Output each entry exactly as written.
*** Opening INPUT DATA ***
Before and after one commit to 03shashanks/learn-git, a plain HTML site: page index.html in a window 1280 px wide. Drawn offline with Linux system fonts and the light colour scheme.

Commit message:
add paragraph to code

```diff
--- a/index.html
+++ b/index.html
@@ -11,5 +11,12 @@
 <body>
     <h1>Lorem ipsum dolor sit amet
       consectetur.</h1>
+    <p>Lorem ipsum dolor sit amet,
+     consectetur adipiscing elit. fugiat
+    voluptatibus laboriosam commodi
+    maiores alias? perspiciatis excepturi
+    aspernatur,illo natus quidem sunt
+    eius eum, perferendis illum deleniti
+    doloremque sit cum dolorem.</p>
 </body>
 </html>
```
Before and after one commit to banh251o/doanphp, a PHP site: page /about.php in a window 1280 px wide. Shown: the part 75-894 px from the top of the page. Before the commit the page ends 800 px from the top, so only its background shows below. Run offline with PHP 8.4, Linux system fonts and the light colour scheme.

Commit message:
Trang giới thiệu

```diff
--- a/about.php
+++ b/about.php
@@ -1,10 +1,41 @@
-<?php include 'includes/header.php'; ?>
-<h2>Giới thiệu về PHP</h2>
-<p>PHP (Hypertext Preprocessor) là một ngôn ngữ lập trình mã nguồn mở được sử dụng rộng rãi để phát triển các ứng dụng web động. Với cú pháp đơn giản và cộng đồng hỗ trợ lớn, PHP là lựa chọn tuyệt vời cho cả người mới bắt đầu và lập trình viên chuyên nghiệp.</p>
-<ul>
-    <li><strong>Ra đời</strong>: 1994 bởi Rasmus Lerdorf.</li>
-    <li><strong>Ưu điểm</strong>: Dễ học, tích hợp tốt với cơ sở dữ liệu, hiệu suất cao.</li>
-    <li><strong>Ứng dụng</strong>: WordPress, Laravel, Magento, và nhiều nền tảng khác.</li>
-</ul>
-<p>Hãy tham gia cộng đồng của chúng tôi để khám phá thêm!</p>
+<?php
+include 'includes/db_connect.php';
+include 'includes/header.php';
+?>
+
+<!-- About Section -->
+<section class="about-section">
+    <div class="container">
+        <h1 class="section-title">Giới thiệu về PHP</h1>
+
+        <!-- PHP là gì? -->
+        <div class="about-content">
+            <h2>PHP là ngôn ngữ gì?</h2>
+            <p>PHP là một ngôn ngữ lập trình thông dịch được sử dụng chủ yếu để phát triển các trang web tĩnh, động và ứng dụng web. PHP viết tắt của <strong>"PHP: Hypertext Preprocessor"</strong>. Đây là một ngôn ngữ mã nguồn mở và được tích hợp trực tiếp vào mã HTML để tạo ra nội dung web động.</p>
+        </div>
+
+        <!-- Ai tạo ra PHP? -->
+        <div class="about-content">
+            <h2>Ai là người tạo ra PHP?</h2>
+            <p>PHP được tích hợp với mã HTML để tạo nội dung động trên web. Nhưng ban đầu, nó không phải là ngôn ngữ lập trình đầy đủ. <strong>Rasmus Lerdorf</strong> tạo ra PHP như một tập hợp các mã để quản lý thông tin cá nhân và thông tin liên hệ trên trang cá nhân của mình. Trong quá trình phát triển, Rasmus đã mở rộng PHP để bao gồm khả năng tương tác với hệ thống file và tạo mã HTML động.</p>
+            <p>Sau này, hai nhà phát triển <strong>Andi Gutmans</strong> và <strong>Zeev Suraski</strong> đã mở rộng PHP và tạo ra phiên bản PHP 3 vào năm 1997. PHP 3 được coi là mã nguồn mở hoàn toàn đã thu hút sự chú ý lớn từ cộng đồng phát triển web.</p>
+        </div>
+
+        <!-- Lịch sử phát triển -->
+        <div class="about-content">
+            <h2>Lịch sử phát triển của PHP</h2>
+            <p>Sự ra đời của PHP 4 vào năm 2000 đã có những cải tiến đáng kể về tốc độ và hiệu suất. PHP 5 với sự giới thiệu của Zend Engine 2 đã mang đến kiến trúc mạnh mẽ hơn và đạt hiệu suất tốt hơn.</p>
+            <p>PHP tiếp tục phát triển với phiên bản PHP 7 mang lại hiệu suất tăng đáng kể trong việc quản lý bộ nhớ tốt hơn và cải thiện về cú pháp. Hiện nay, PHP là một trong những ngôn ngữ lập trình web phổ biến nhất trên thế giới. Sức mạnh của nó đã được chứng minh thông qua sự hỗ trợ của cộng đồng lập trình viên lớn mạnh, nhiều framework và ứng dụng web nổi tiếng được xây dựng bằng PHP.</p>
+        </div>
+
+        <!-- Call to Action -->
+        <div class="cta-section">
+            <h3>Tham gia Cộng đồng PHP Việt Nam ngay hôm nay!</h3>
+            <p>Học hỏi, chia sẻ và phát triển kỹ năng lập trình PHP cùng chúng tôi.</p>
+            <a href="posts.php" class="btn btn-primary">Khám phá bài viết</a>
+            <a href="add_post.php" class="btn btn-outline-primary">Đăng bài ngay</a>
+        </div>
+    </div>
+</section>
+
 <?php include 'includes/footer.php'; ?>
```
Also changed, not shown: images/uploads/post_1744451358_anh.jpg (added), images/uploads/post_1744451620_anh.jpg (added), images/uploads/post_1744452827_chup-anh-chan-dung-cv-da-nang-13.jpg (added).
*** Closing INPUT DATA ***
• **SOLUTION TO THE EXERCISE**
Before and after one commit to 03shashanks/learn-git, a plain HTML site: page index.html in a window 1280 px wide. Drawn offline with Linux system fonts and the light colour scheme.

Commit message:
add paragraph to code

```diff
--- a/index.html
+++ b/index.html
@@ -11,5 +11,12 @@
 <body>
     <h1>Lorem ipsum dolor sit amet
       consectetur.</h1>
+    <p>Lorem ipsum dolor sit amet,
+     consectetur adipiscing elit. fugiat
+    voluptatibus laboriosam commodi
+    maiores alias? perspiciatis excepturi
+    aspernatur,illo natus quidem sunt
+    eius eum, perferendis illum deleniti
+    doloremque sit cum dolorem.</p>
 </body>
 </html>
```
Before and after one commit to banh251o/doanphp, a PHP site: page /about.php in a window 1280 px wide. Shown: the part 75-894 px from the top of the page. Before the commit the page ends 800 px from the top, so only its background shows below. Run offline with PHP 8.4, Linux system fonts and the light colour scheme.

Commit message:
Trang giới thiệu

```diff
--- a/about.php
+++ b/about.php
@@ -1,10 +1,41 @@
-<?php include 'includes/header.php'; ?>
-<h2>Giới thiệu về PHP</h2>
-<p>PHP (Hypertext Preprocessor) là một ngôn ngữ lập trình mã nguồn mở được sử dụng rộng rãi để phát triển các ứng dụng web động. Với cú pháp đơn giản và cộng đồng hỗ trợ lớn, PHP là lựa chọn tuyệt vời cho cả người mới bắt đầu và lập trình viên chuyên nghiệp.</p>
-<ul>
-    <li><strong>Ra đời</strong>: 1994 bởi Rasmus Lerdorf.</li>
-    <li><strong>Ưu điểm</strong>: Dễ học, tích hợp tốt với cơ sở dữ liệu, hiệu suất cao.</li>
-    <li><strong>Ứng dụng</strong>: WordPress, Laravel, Magento, và nhiều nền tảng khác.</li>
-</ul>
-<p>Hãy tham gia cộng đồng của chúng tôi để khám phá thêm!</p>
+<?php
+include 'includes/db_connect.php';
+include 'includes/header.php';
+?>
+
+<!-- About Section -->
+<section class="about-section">
+    <div class="container">
+        <h1 class="section-title">Giới thiệu về PHP</h1>
+
+        <!-- PHP là gì? -->
+        <div class="about-content">
+            <h2>PHP là ngôn ngữ gì?</h2>
+            <p>PHP là một ngôn ngữ lập trình thông dịch được sử dụng chủ yếu để phát triển các trang web tĩnh, động và ứng dụng web. PHP viết tắt của <strong>"PHP: Hypertext Preprocessor"</strong>. Đây là một ngôn ngữ mã nguồn mở và được tích hợp trực tiếp vào mã HTML để tạo ra nội dung web động.</p>
+        </div>
+
+        <!-- Ai tạo ra PHP? -->
+        <div class="about-content">
+            <h2>Ai là người tạo ra PHP?</h2>
+            <p>PHP được tích hợp với mã HTML để tạo nội dung động trên web. Nhưng ban đầu, nó không phải là ngôn ngữ lập trình đầy đủ. <strong>Rasmus Lerdorf</strong> tạo ra PHP như một tập hợp các mã để quản lý thông tin cá nhân và thông tin liên hệ trên trang cá nhân của mình. Trong quá trình phát triển, Rasmus đã mở rộng PHP để bao gồm khả năng tương tác với hệ thống file và tạo mã HTML động.</p>
+            <p>Sau này, hai nhà phát triển <strong>Andi Gutmans</strong> và <strong>Zeev Suraski</strong> đã mở rộng PHP và tạo ra phiên bản PHP 3 vào năm 1997. PHP 3 được coi là mã nguồn mở hoàn toàn đã thu hút sự chú ý lớn từ cộng đồng phát triển web.</p>
+        </div>
+
+        <!-- Lịch sử phát triển -->
+        <div class="about-content">
+            <h2>Lịch sử phát triển của PHP</h2>
+            <p>Sự ra đời của PHP 4 vào năm 2000 đã có những cải tiến đáng kể về tốc độ và hiệu suất. PHP 5 với sự giới thiệu của Zend Engine 2 đã mang đến kiến trúc mạnh mẽ hơn và đạt hiệu suất tốt hơn.</p>
+            <p>PHP tiếp tục phát triển với phiên bản PHP 7 mang lại hiệu suất tăng đáng kể trong việc quản lý bộ nhớ tốt hơn và cải thiện về cú pháp. Hiện nay, PHP là một trong những ngôn ngữ lập trình web phổ biến nhất trên thế giới. Sức mạnh của nó đã được chứng minh thông qua sự hỗ trợ của cộng đồng lập trình viên lớn mạnh, nhiều framework và ứng dụng web nổi tiếng được xây dựng bằng PHP.</p>
+        </div>
+
+        <!-- Call to Action -->
+        <div class="cta-section">
+            <h3>Tham gia Cộng đồng PHP Việt Nam ngay hôm nay!</h3>
+            <p>Học hỏi, chia sẻ và phát triển kỹ năng lập trình PHP cùng chúng tôi.</p>
+            <a href="posts.php" class="btn btn-primary">Khám phá bài viết</a>
+            <a href="add_post.php" class="btn btn-outline-primary">Đăng bài ngay</a>
+        </div>
+    </div>
+</section>
+
 <?php include 'includes/footer.php'; ?>
```
Also changed, not shown: images/uploads/post_1744451358_anh.jpg (added), images/uploads/post_1744451620_anh.jpg (added), images/uploads/post_1744452827_chup-anh-chan-dung-cv-da-nang-13.jpg (added).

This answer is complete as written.